## How to complete this task
Scan the entries line by line and return those with "ClassDiagram".
╭─ Data shown
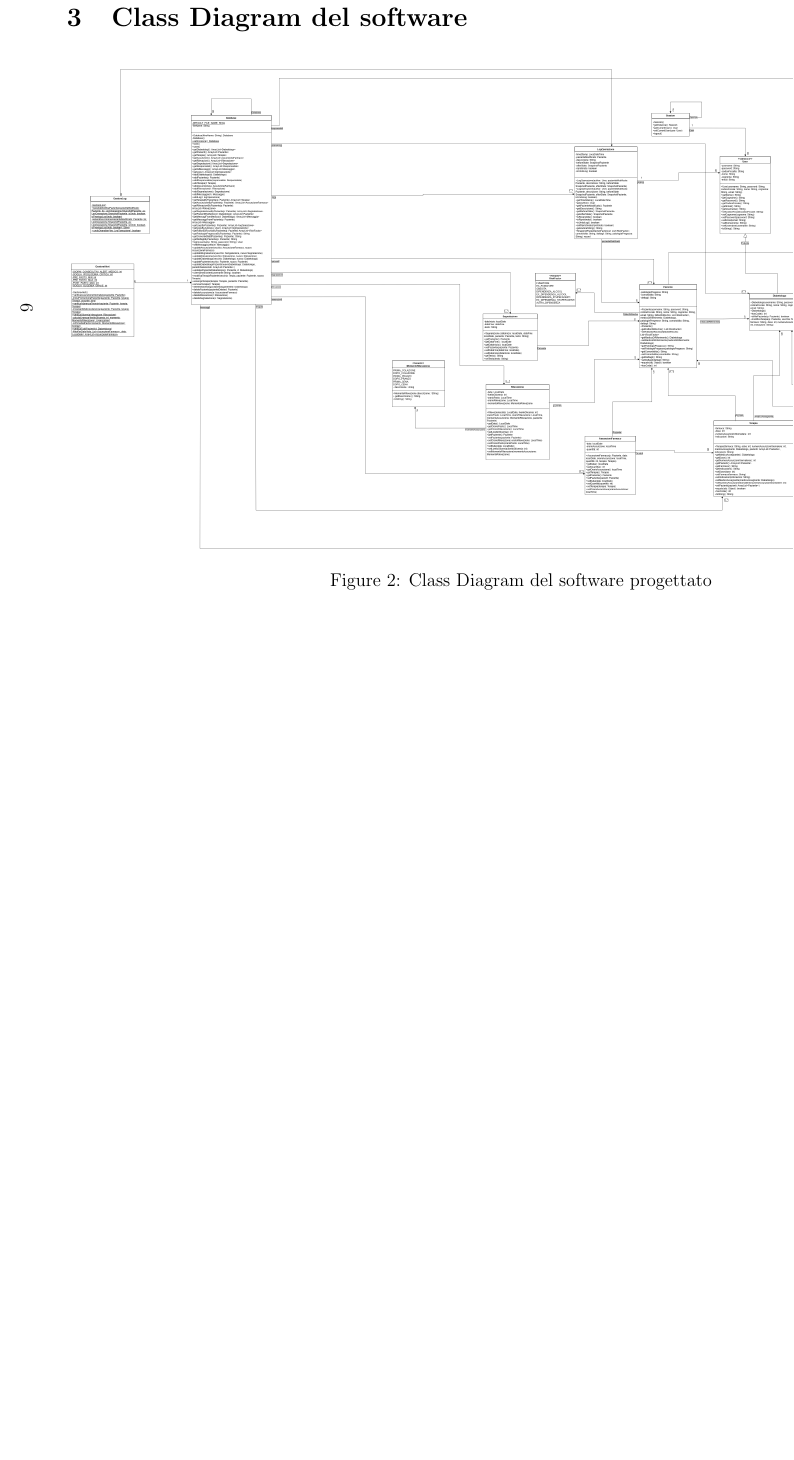
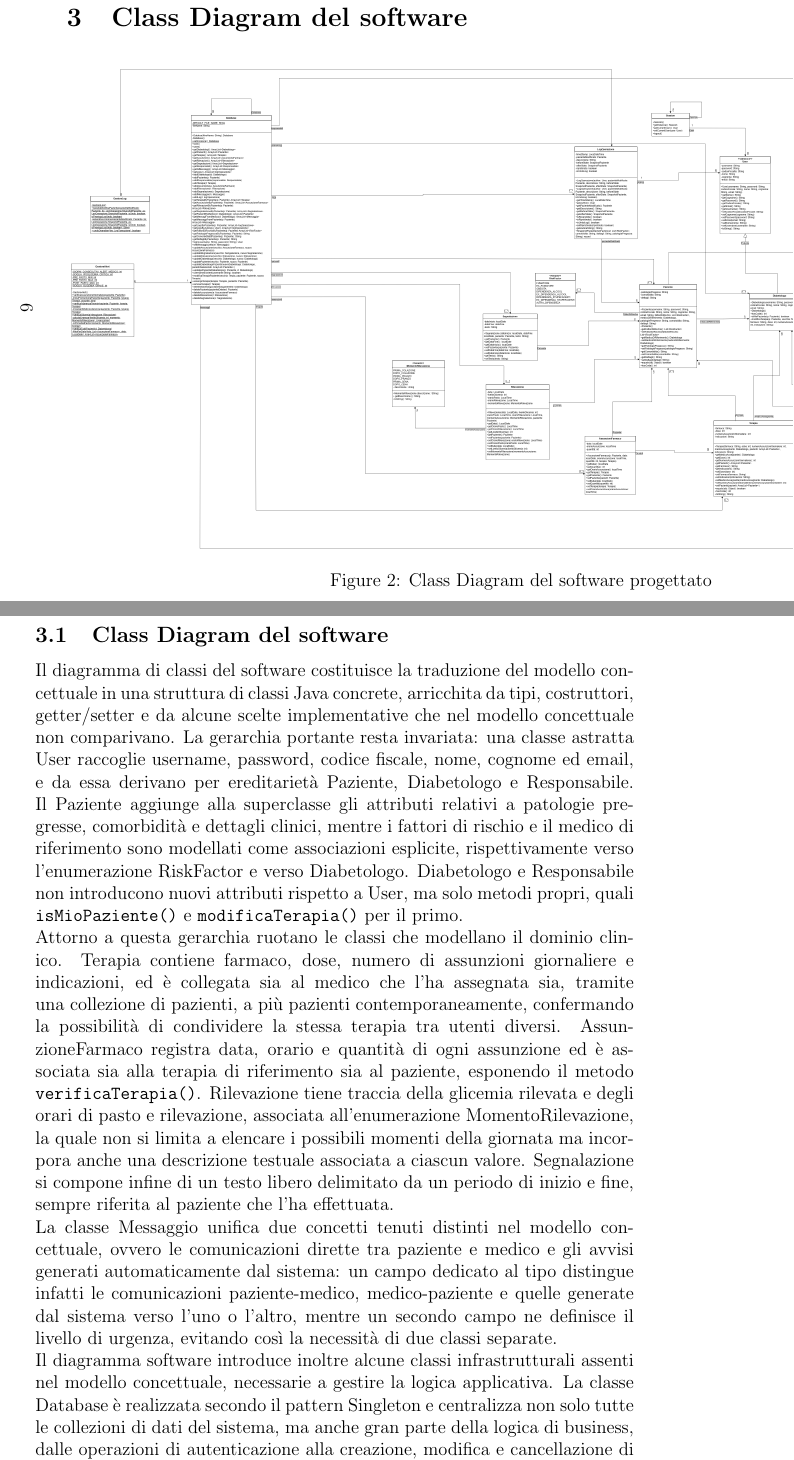
Before and after one commit to Reyunityone/diabete-tracker, a LaTeX document (Relazione Ingegneria del Software/main.tex, which reads Relazione Ingegneria del Software/ClassDiagram.tex): part of page 6 of 52 before the commit and two parts of pages 6 and 7 of 53 after it, the two joined at a grey line, cut so that both start at the same text, the shorter picture padded with empty space. Compiled offline with pdfLaTeX.

Commit message:
aggiunta descrizione class diagram del software

```diff
--- a/Relazione Ingegneria del Software/ClassDiagram.tex
+++ b/Relazione Ingegneria del Software/ClassDiagram.tex
@@ -46,3 +46,10 @@ La persistenza dei dati è garantita dalla classe Database, che centralizza il c
 	\clearpage
 	\let\clearpage\relax
 \end{landscape}
+\subsection{Class Diagram del software}
+
+Il diagramma di classi del software costituisce la traduzione del modello concettuale in una struttura di classi Java concrete, arricchita da tipi, costruttori, getter/setter e da alcune scelte implementative che nel modello concettuale non comparivano. La gerarchia portante resta invariata: una classe astratta User raccoglie username, password, codice fiscale, nome, cognome ed email, e da essa derivano per ereditarietà Paziente, Diabetologo e Responsabile. Il Paziente aggiunge alla superclasse gli attributi relativi a patologie pregresse, comorbidità e dettagli clinici, mentre i fattori di rischio e il medico di riferimento sono modellati come associazioni esplicite, rispettivamente verso l'enumerazione RiskFactor e verso Diabetologo. Diabetologo e Responsabile non introducono nuovi attributi rispetto a User, ma solo metodi propri, quali \texttt{isMioPaziente()} e \texttt{modificaTerapia()} per il primo.\\
+Attorno a questa gerarchia ruotano le classi che modellano il dominio clinico. Terapia contiene farmaco, dose, numero di assunzioni giornaliere e indicazioni, ed è collegata sia al medico che l'ha assegnata sia, tramite una collezione di pazienti, a più pazienti contemporaneamente, confermando la possibilità di condividere la stessa terapia tra utenti diversi. AssunzioneFarmaco registra data, orario e quantità di ogni assunzione ed è associata sia alla terapia di riferimento sia al paziente, esponendo il metodo \texttt{verificaTerapia()}. Rilevazione tiene traccia della glicemia rilevata e degli orari di pasto e rilevazione, associata all'enumerazione MomentoRilevazione, la quale non si limita a elencare i possibili momenti della giornata ma incorpora anche una descrizione testuale associata a ciascun valore. Segnalazione si compone infine di un testo libero delimitato da un periodo di inizio e fine, sempre riferita al paziente che l'ha effettuata.\\
+La classe Messaggio unifica due concetti tenuti distinti nel modello concettuale, ovvero le comunicazioni dirette tra paziente e medico e gli avvisi generati automaticamente dal sistema: un campo dedicato al tipo distingue infatti le comunicazioni paziente-medico, medico-paziente e quelle generate dal sistema verso l'uno o l'altro, mentre un secondo campo ne definisce il livello di urgenza, evitando così la necessità di due classi separate.\\
+Il diagramma software introduce inoltre alcune classi infrastrutturali assenti nel modello concettuale, necessarie a gestire la logica applicativa. La classe Database è realizzata secondo il pattern Singleton e centralizza non solo tutte le collezioni di dati del sistema, ma anche gran parte della logica di business, dalle operazioni di autenticazione alla creazione, modifica e cancellazione di ogni entità. Accanto a essa, la classe Session, anch'essa Singleton, gestisce separatamente l'utente attualmente autenticato. La classe GestoreAlert implementa la logica di generazione degli avvisi clinici, definendo soglie configurabili relative a livelli critici di glicemia e a fasce orarie rispetto ai pasti, e verificando periodicamente l'aderenza alla terapia e i valori fuori soglia, generando di conseguenza i messaggi di sistema opportuni.\\
+Merita infine una menzione particolare la classe GestoreLog che, a differenza della sua controparte nel modello concettuale, dove è definita come interfaccia, viene qui implementata come classe concreta che non si limita a registrare le modifiche apportate alla cartella clinica, ma ne consente anche l'annullamento. Questa funzionalità è resa possibile dalla classe LogOperazione, la quale conserva, oltre a medico, paziente, timestamp e dettagli dell'operazione, anche lo stato del paziente immediatamente precedente e successivo alla modifica, realizzando di fatto un meccanismo di tipo memento a supporto della tracciabilità e della reversibilità delle operazioni cliniche.
```
Also changed, not shown: Relazione Ingegneria del Software/main.pdf, 4 other files.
╰─
## Written solution
Before and after one commit to Reyunityone/diabete-tracker, a LaTeX document (Relazione Ingegneria del Software/main.tex, which reads Relazione Ingegneria del Software/ClassDiagram.tex): part of page 6 of 52 before the commit and two parts of pages 6 and 7 of 53 after it, the two joined at a grey line, cut so that both start at the same text, the shorter picture padded with empty space. Compiled offline with pdfLaTeX.
--- a/Relazione Ingegneria del Software/ClassDiagram.tex
+++ b/Relazione Ingegneria del Software/ClassDiagram.tex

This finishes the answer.